Climate Change and Politics


Written by Enrique Lendo, Business Development Mexico Advisor.


The United States of America (US) is the second largest emitter of greenhouse gases after China. In 2018, it emitted 5.41 giga tones, contributing to 15% of global emissions. However, the relevance of the US is not limited to its emissions, it also has strategic roles in international negotiations, production and global trade, innovation, and capital markets. Had the US not come to an agreement with China in 2015, we might not have a Paris Agreement today.

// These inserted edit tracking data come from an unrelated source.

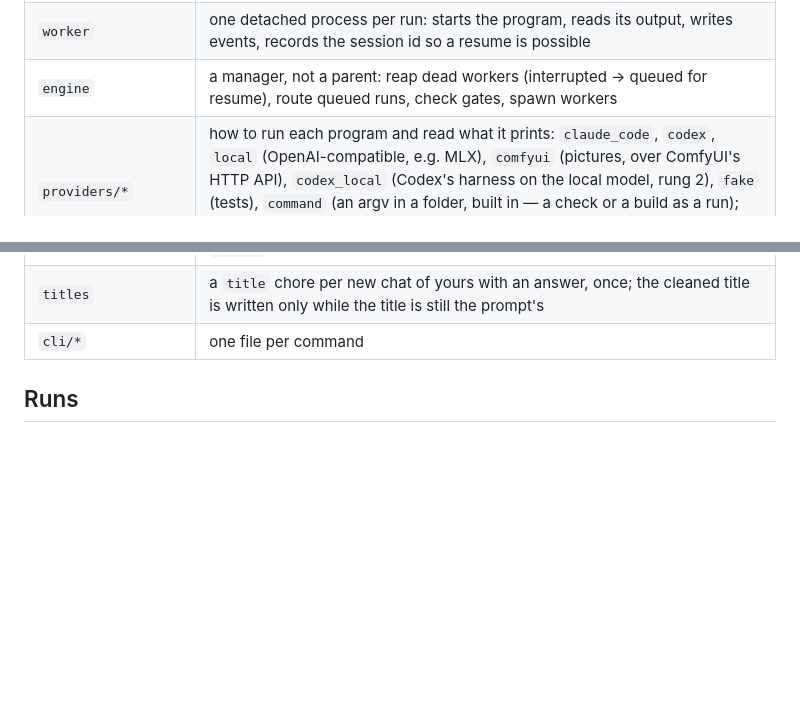
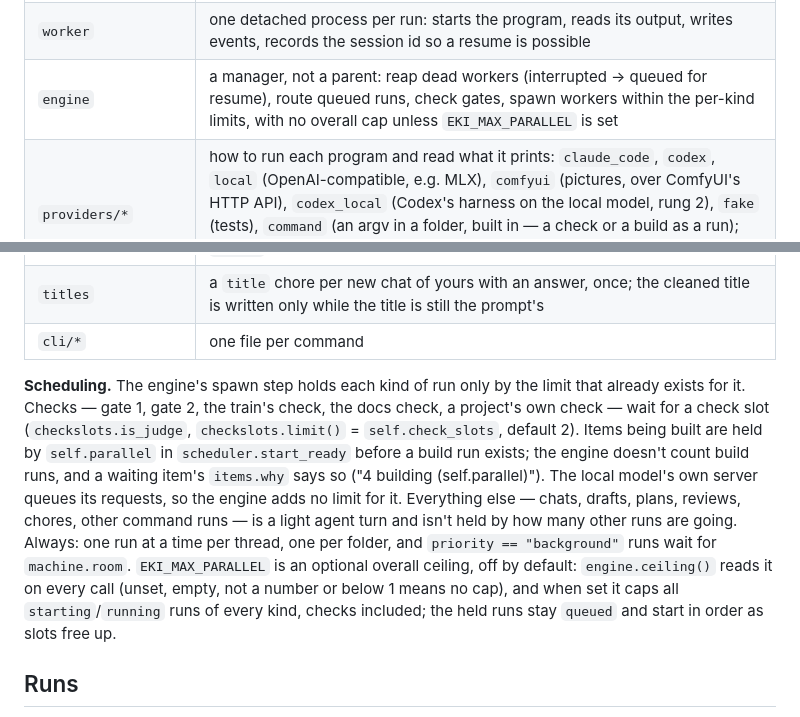
Before and after one commit to REDES01/eki, a Markdown page: docs/design.md, 2 parts joined by grey strips. GitHub-like rendering; blank space fills up the shorter version.

Commit message:
self: Docs: Scheduling paragraph in design.md, one sentence in self-build.md
**Light agent turns stop queueing behind the engine's single cap of 8**

**What must be true when done**

- `eki/engine.py` no longer has `MAX_PARALLEL = int(os.environ.get("EKI_MAX_PARALLEL") or 8)`. `spawn_ready(conn)` no longer limits by `len(active)`. Each kind of run is held only by the limit that already exists for it:
  - **Checks** (gate 1, gate 2, the train's check, the docs check, a project's own check): `checkslots.is_judge` / `checkslots.limit()` (`self.check_slots`, default 2). This works as it does today.
  - **Items being built:** `self.parallel`, which `eki/scheduler.py:start_ready` already enforces before a build run exists. The engine doesn't count build runs. A 5th item stays `waiting`, with `items.why` reading "4 building (self.parallel)".
  - **The local model:** its own server handles one request at a time and queues the rest. The engine adds no limit for it.
  - **Everything else** (chats, drafts, plans, reviews, chores on Claude or Codex, other command runs): no limit from how many other runs are going. These are light agent turns.
- These rules stay as they are: one run at a time per thread, one run at a time per folder (`busy_folders`), `retry_at`, and `priority == "background"` waiting for `machine.room()`.
- **The optional overall ceiling.** Add `engine.ceiling() -> Optional[int]`. It reads `EKI_MAX_PARALLEL` each time it's called, not once at import. It returns None when the variable is unset, empty, not a number, or below 1, and the int otherwise. Off by default. `spawn_ready` reads it once per call. When it's set, no more than that many runs are `starting`/`running` at once, counting every kind (checks included). The held runs stay `queued` and start in order as slots free up.
- `docs/design.md` gets a short paragraph, "Scheduling", right after the Pieces table, describing the engine's `spawn` step. It covers the per-kind limits above (with module names), the

```diff
--- a/docs/design.md
+++ b/docs/design.md
@@ -45,7 +45,7 @@ eki follow <run>  ◄── events table
 | `db` | schema, WAL, busy timeout — the one source of truth |
 | `threads`, `runs`, `events` | the data: a thread is a conversation, a run is one turn by one provider, events are what it said and did |
 | `worker` | one detached process per run: starts the program, reads its output, writes events, records the session id so a resume is possible |
-| `engine` | a manager, not a parent: reap dead workers (interrupted → queued for resume), route queued runs, check gates, spawn workers |
+| `engine` | a manager, not a parent: reap dead workers (interrupted → queued for resume), route queued runs, check gates, spawn workers within the per-kind limits, with no overall cap unless `EKI_MAX_PARALLEL` is set |
 | `providers/*` | how to run each program and read what it prints: `claude_code`, `codex`, `local` (OpenAI-compatible, e.g. MLX), `comfyui` (pictures, over ComfyUI's HTTP API), `codex_local` (Codex's harness on the local model, rung 2), `fake` (tests), `command` (an argv in a folder, built in — a check or a build as a run); `oneshot` (one call with no tools through the `claude` or `codex` CLI, for eki's own text jobs) |
 | `workspace` | git worktrees under `~/.eki/work/<key>` for work that must not collide; runs in one folder otherwise take turns |
 | `routing/*` | the prompt check (which row) and the table (where each row goes), each checkable on its own |
@@ -90,6 +90,24 @@ eki follow <run>  ◄── events table
 | `api_threads` | the chat list: eki's threads that need you, then your pinned chats, then the rest; `all`, `archived`; each entry's pin, unread, own, title_by, group, sessions; `groups` |
 | `titles` | a `title` chore per new chat of yours with an answer, once; the cleaned title is written only while the title is still the prompt's |
 | `cli/*` | one file per command |
+
+**Scheduling.** The engine's spawn step holds each kind of run only by the
+limit that already exists for it. Checks — gate 1, gate 2, the train's
+check, the docs check, a project's own check — wait for a check slot
+(`checkslots.is_judge`, `checkslots.limit()` = `self.check_slots`, default
+2). Items being built are held by `self.parallel` in
+`scheduler.start_ready` before a build run exists; the engine doesn't count
+build runs, and a waiting item's `items.why` says so ("4 building
+(self.parallel)"). The local model's own server queues its requests, so the
+engine adds no limit for it. Everything else — chats, drafts, plans,
+reviews, chores, other command runs — is a light agent turn and isn't held
+by how many other runs are going. Always: one run at a time per thread, one
+per folder, and `priority == "background"` runs wait for `machine.room`.
+`EKI_MAX_PARALLEL` is an optional overall ceiling, off by default:
+`engine.ceiling()` reads it on every call (unset, empty, not a number or
+below 1 means no cap), and when set it caps all `starting`/`running` runs
+of every kind, checks included; the held runs stay `queued` and start in
+order as slots free up.
 
 ## Runs
 
```
Also changed, not shown: docs/self-build.md (+3 -1 lines).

It is for that reason that the Thump’s administration announcement to leave the Paris Agreement hindered the trust of contracting parties and worried many for the potential measures that the US would take at the national level with regards to climate change. Under the arguments of energy sovereignty and employment protection, the Trump´s administration has stood out for questioning climate science, reverting dozens of environmental laws and promoting oil and gas exploitation in public lands.

Despite being the largest economy in the world, the US is highly vulnerable to the effects of climate change. This year is expected to be the warmest in the history of the country and the state of California is currently experiencing a record intensity of wildfires with over 3.4 million acres affected, equivalent to 3% of its surface. Some weeks before, Huracan Laura left 25 billion worth of damages in southern US.

Increasingly, north Americans have become more sensitive to climate change and, even conservatives, are beginning to link some of the impacts in their surroundings with this global phenomenon. Two-thirds of U.S. adults say the federal government is doing too little to reduce the effects of global climate change and 64% say protecting the environment and dealing with global climate change should be top priorities for the president and Congress. Hence, climate change will have a more significant role in the upcoming presidential elections than in previous ones.

In order to set the path towards carbon neutrality in 2050, Joe Biden proposes to invest $1.7 trillion dollars in clean energy while creating 500 thousand new jobs. He has also promise to rejoin the Paris Agreement and to set a carbon tax in the US. While the Republicans´ proposal is ambiguous, they have realized that addressing climate change might look appealing to new generations and some private sector industries. It is for this reason that the Trump administration has proposed to plant a trillion trees and increase investment in carbon capture and storage without harming the fossil fuel industry.

Surprisingly, last week the Commodity Futures Trading Commission released the report “Managing Climate Risk in the Financial System” with concrete recommendations to measure, report and mitigate climate change risk. The announcement is worth noting for being the first time that a federal government appointed commission openly recognizes that climate change poses a systemic risk to the US financial markets.

As citizens, we have three options to influences decision making towards green and sustainable economic growth. On one hand, we can influence companies to produce sustainable goods and services through our purchasing power. On the other hand, we can propel capital markets by investing in low environmental impact funds. But the option with the greatest potential of influence rests on electoral processes.  The US presidential elections this coming November will define, among other things, the impact of that country to the global environment and the possibility to transit towards a low carbon global economy. I wander when will Mexico be ready place the environment among the top priorities within our political decisions.

Article originaly publised in Reforma news paper.

David Poveda